Directions:
Pick out each line of the records in which the word "that" appears.

Segment Start: Records for the task

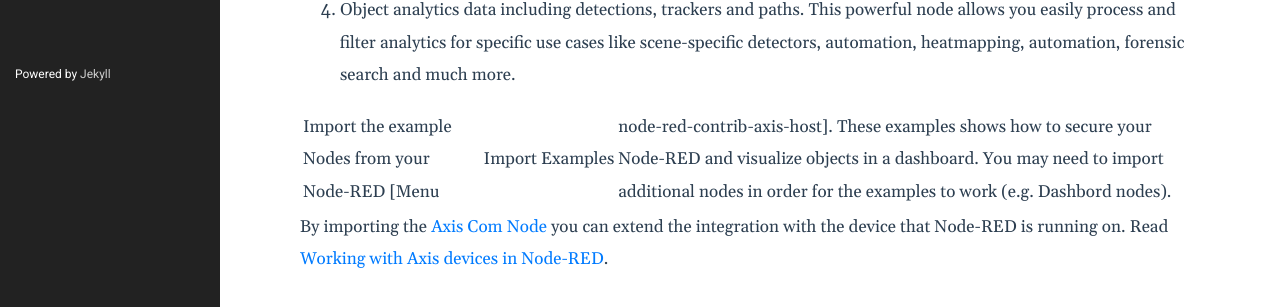
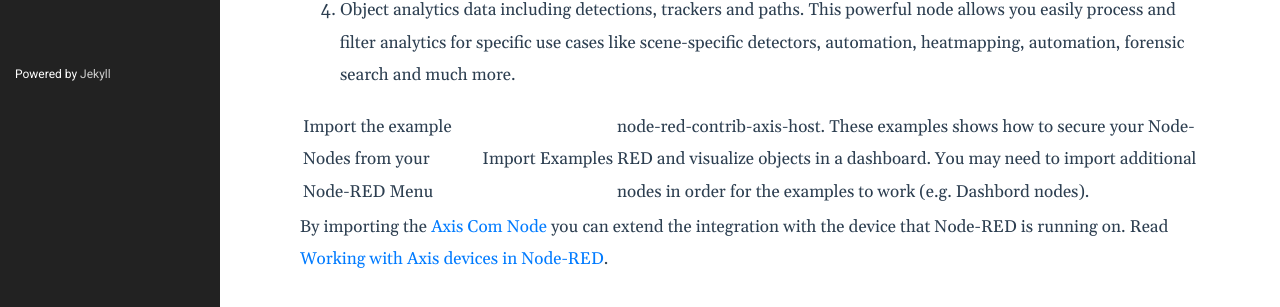
Before and after one commit to pandosme/pandosme.github.io, a Jekyll site: the page built from docs/_posts/2022-10-02-nodered-acap.md, in a window 1280 px wide. Shown: the part 582-889 px from the top of the page. Built offline with Jekyll 4.4.1, drawn with Linux system fonts in a browser that asks for light colours.

```diff
--- a/docs/_posts/2022-10-02-nodered-acap.md
+++ b/docs/_posts/2022-10-02-nodered-acap.md
@@ -16,7 +16,7 @@ Device Resource Nodes:
 3. Take a JPEG image that can be processed or sent to any service or API that Node-RED community supports.  Image cropping is supported.
 4. Object analytics data including detections, trackers and paths.  This powerful node allows you easily process and filter  analytics for specific use cases like scene-specific detectors, automation, heatmapping, automation, forensic search and much more.
 
-Import the example Nodes from your Node-RED [Menu | Import | Examples | node-red-contrib-axis-host].  These examples shows how to secure your Node-RED and visualize objects in a dashboard.  You may need to import additional nodes in order for the examples to work (e.g. Dashbord nodes).
+Import the example Nodes from your Node-RED Menu|Import|Examples|node-red-contrib-axis-host.  These examples shows how to secure your Node-RED and visualize objects in a dashboard.  You may need to import additional nodes in order for the examples to work (e.g. Dashbord nodes).
 
 By importing the [Axis Com Node](https://flows.nodered.org/node/node-red-contrib-axis-com) you can extend the integration with the device that Node-RED is running on.  Read [Working with Axis devices in Node-RED](https://pandosme.github.io/node-red/2020/01/02/AxisNode.html).
 
```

Segment End: Records for the task

Response area:
Before and after one commit to pandosme/pandosme.github.io, a Jekyll site: the page built from docs/_posts/2022-10-02-nodered-acap.md, in a window 1280 px wide. Shown: the part 582-889 px from the top of the page. Built offline with Jekyll 4.4.1, drawn with Linux system fonts in a browser that asks for light colours.
 3. Take a JPEG image that can be processed or sent to any service or API that Node-RED community supports.  Image cropping is supported.
 By importing the [Axis Com Node](https://flows.nodered.org/node/node-red-contrib-axis-com) you can extend the integration with the device that Node-RED is running on.  Read [Working with Axis devices in Node-RED](https://pandosme.github.io/node-red/2020/01/02/AxisNode.html).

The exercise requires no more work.